CLOG started its now successful publication run back in 2011 with an issue devoted to one architect, Bjarke Ingels. Since then the quarterly journal has focused issues on building types (prisons, data space), places (Miami, National Mall), and ideas (sci-fi, unpublished, brutalism). Their most successful is clearly Apple, which, like the first issue, is as much about a man – Steve Jobs – as about the firm/company behind him. With its second issue of 2014, CLOG returns to a single-person topic with Rem (Koolhaas), about the OMA honcho who is directing the Venice Architecture Biennale on display until November. The timing is hardly a coincidence, witnessed by the issue's launch party outside Bruno Books in Venice on the evening of the Biennale's opening.
[CLOG: Rem launch party in Venice on June 7, 2014 | Photograph by John Hill]
Instead of an editorial introduction, the issue starts with, of all things, an excerpt from Wikipedia's entry on Rem Koolhaas.

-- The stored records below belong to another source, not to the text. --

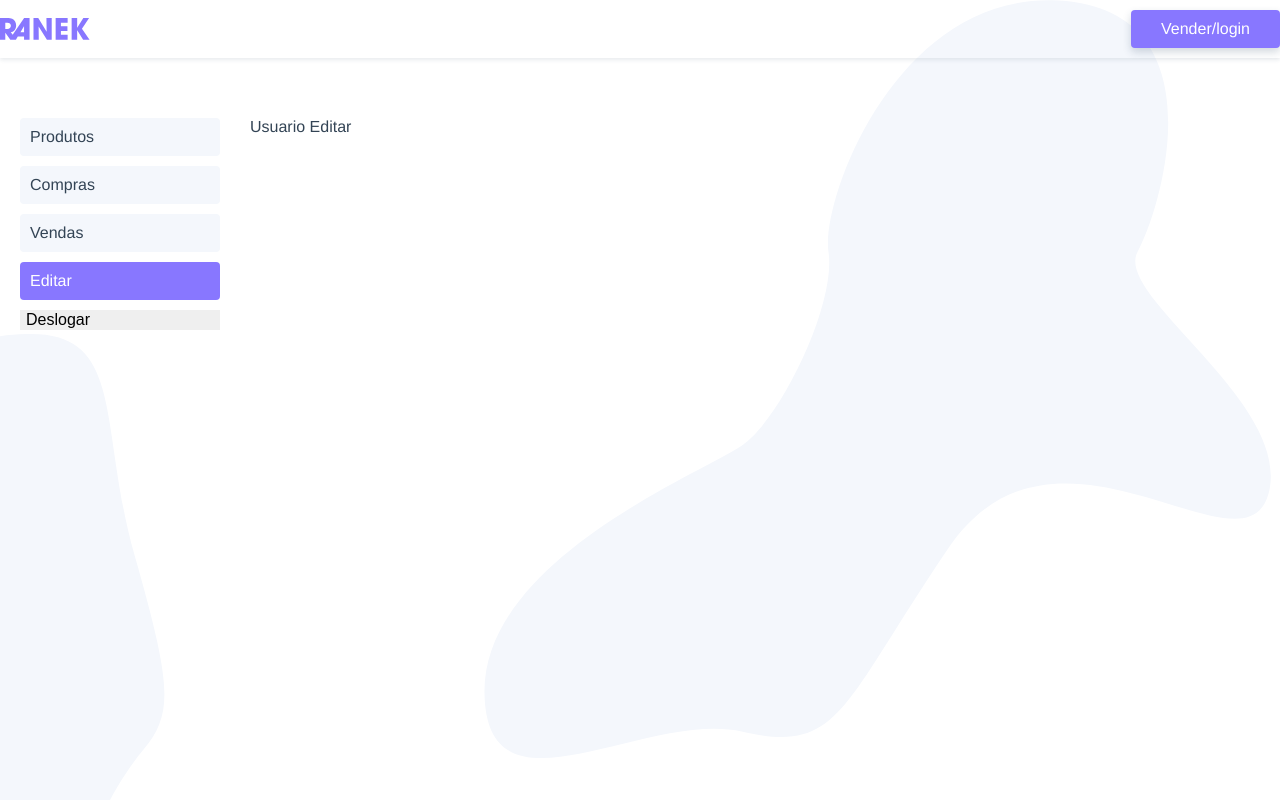
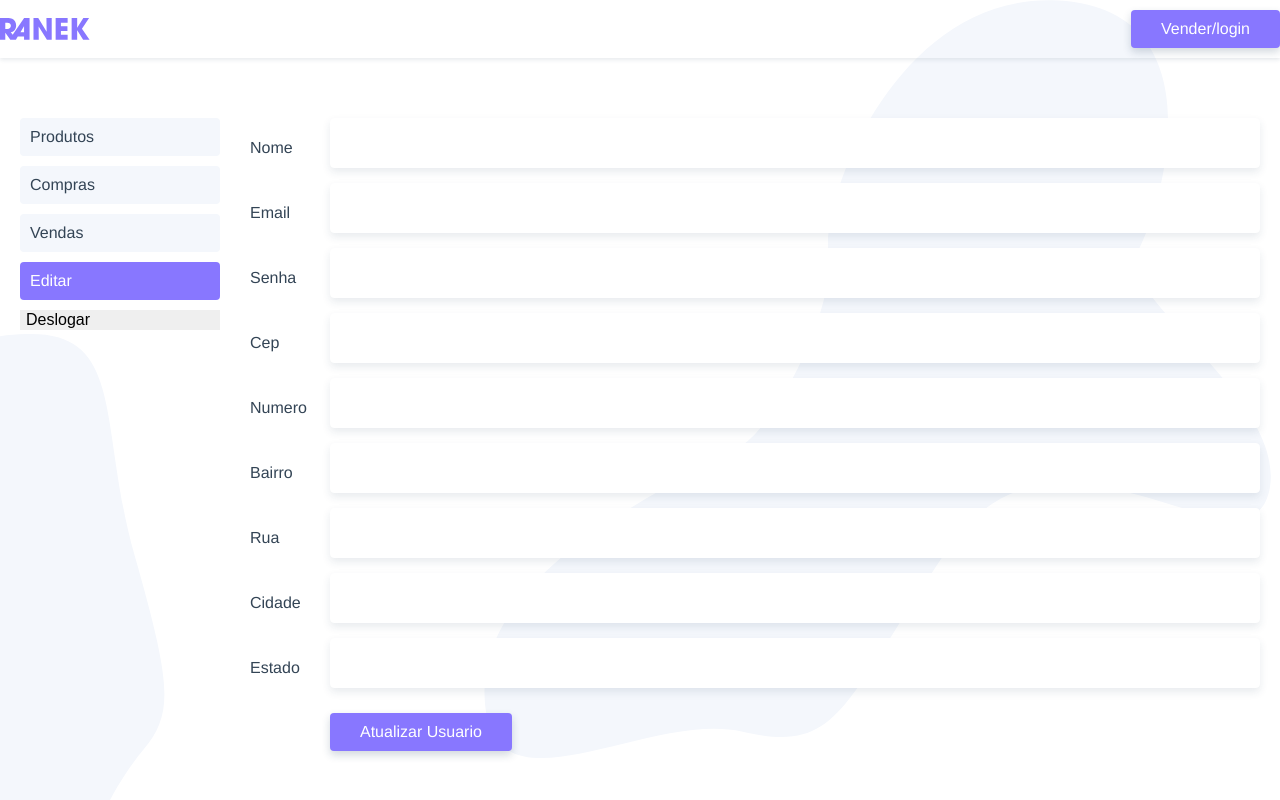
Before and after one commit to valmyrtavares/projetoFinalVue, a Vue app: page /usuario/editar in a window 1280 px wide. Shown: the top 800 px of the page. Built offline with nearby package versions, Linux system fonts and the light colour scheme.

Commit message:
Aula 924 Temos um editor de usuário

```diff
--- a/src/components/loginCriar.vue
+++ b/src/components/loginCriar.vue
@@ -14,7 +14,7 @@
 
 
 <script>
-import UsuarioForm from '@/components/usuarioForm.vue'
+import UsuarioForm from '@/views/Usuario/usuarioForm.vue'
 
 export default {
     name:"loginCriar",
--- a/src/services.js
+++ b/src/services.js
@@ -13,6 +13,9 @@
     post(endpoint, body) {
         return axiosInstance.post(endpoint, body);
       },
+    put(endpoint, body) {
+    return axiosInstance.put(endpoint, body);
+    },
     delete(endpoint) {
     return axiosInstance.delete(endpoint);
     }
--- a/src/store/index.js
+++ b/src/store/index.js
@@ -38,12 +38,12 @@
   },
   actions: {
     getUsuarioProdutos(context){
-      debugger
       api.get(`/produto?usuario_id=${context.state.usuario.id}`)
       .then (response => {
         context.commit( "UPDATE_USUARIO_PRODUTOS", response.data)
       })
     },
+
 
     getUsuario(context, payload){
      return api.get(`/usuario/${payload}`).then(response =>{
--- a/src/views/Usuario/UsuarioEditar.vue
+++ b/src/views/Usuario/UsuarioEditar.vue
@@ -1,9 +1,30 @@
 <template>
-  <p> Usuario Editar</p>
+  <section>
+    <UsuarioForm>
+      <button class="btn" @click.prevent="atualizarUsuario">Atualizar Usuario</button>
+    </UsuarioForm>
+  </section>
 </template>
 
 <script>
+import UsuarioForm from '@/views/Usuario/usuarioForm.vue'
+import {api} from "@/services.js"
+
 export default {
+  name:"UsuarioEditar",
+  components:{
+    UsuarioForm
+  },
+  methods:{
+    atualizarUsuario(){
+      api.put(`/usuario/${this.$store.state.usuario.id}`, this.$store.state.usuario).then(()=>{
+        this.$store.dispatch("getUsuario")
+        this.$router.push({name: "usuario"})
+      }).catch(error => {
+        console.log(error.response)
+      })
+    }
+  }
 
 }
 </script>
```
Also changed, not shown: src/views/Usuario/usuarioForm.vue (renamed from src/components/usuarioForm.vue).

This tactic puts the "facts" ahead of the myths, but the numerous short essays, interviews, essays, and 3-foot-long foldout timeline/authorship chart that follow can be seen as ways of dismantling the myths of Rem Koolhaas and OMA. Rem's mythical status can be grasped pretty clearly in Klaus's contribution that immediately follows the Wikipedia entry. A blend of Barack Obama's "Hope"poster and Kubrick's 2001, Rem is a figure of worship by some confused and hysterical monkeys (CAD monkeys?) surrounding the monolith.
["It's Not Easy Being Kool" by Klaus]
The many contributions that follow in this XL issue of CLOG veer from the humorous to the serious, but most tend toward the latter. The most insightful pieces are by architects who worked at OMA (Matthias Holwich and Philipp Oswalt, Erez Ella, Galia Solomonoff, Winy Maas and Jacob van Rijs, etc.), some of which make up the numerous interviews included in the issue. (A "Declined to Comment" page at the back of the issue lists the various collaborators and ex-OMAers, including the duo at WORKac, Iwan Baan, Jeanne Gang, and Joshua Prince-Ramus, that did such.) Their contributions go farthest toward breaking down the myths of Rem, by foregrounding the day-to-day interactions (what little of them occurred) with his employees.
If the interviews were taken out of the issue, Rem would approach "M" rather than "XL." Although they are illuminating (particularly the ones with Madelon Vriesendorp and Zoe Zenghelis, Stephen Cassell, and Tomas Koolhaas), the interviews signal a shift away from CLOG's 500-word, two-page-spread format, and toward a hybrid format where external contributions are balanced by some hefty editorial content. Here they are justified, but I'll admit they distract from the short pieces, many of which cannot hold their own with the interviews. Taking all of the pieces into account, the issue paints a varied picture of Rem Koolhaas based on interactions with the architect/writer, the contributor's conceptions of his buildings/writings, and different ways of breaking through the myths to get at the content beneath.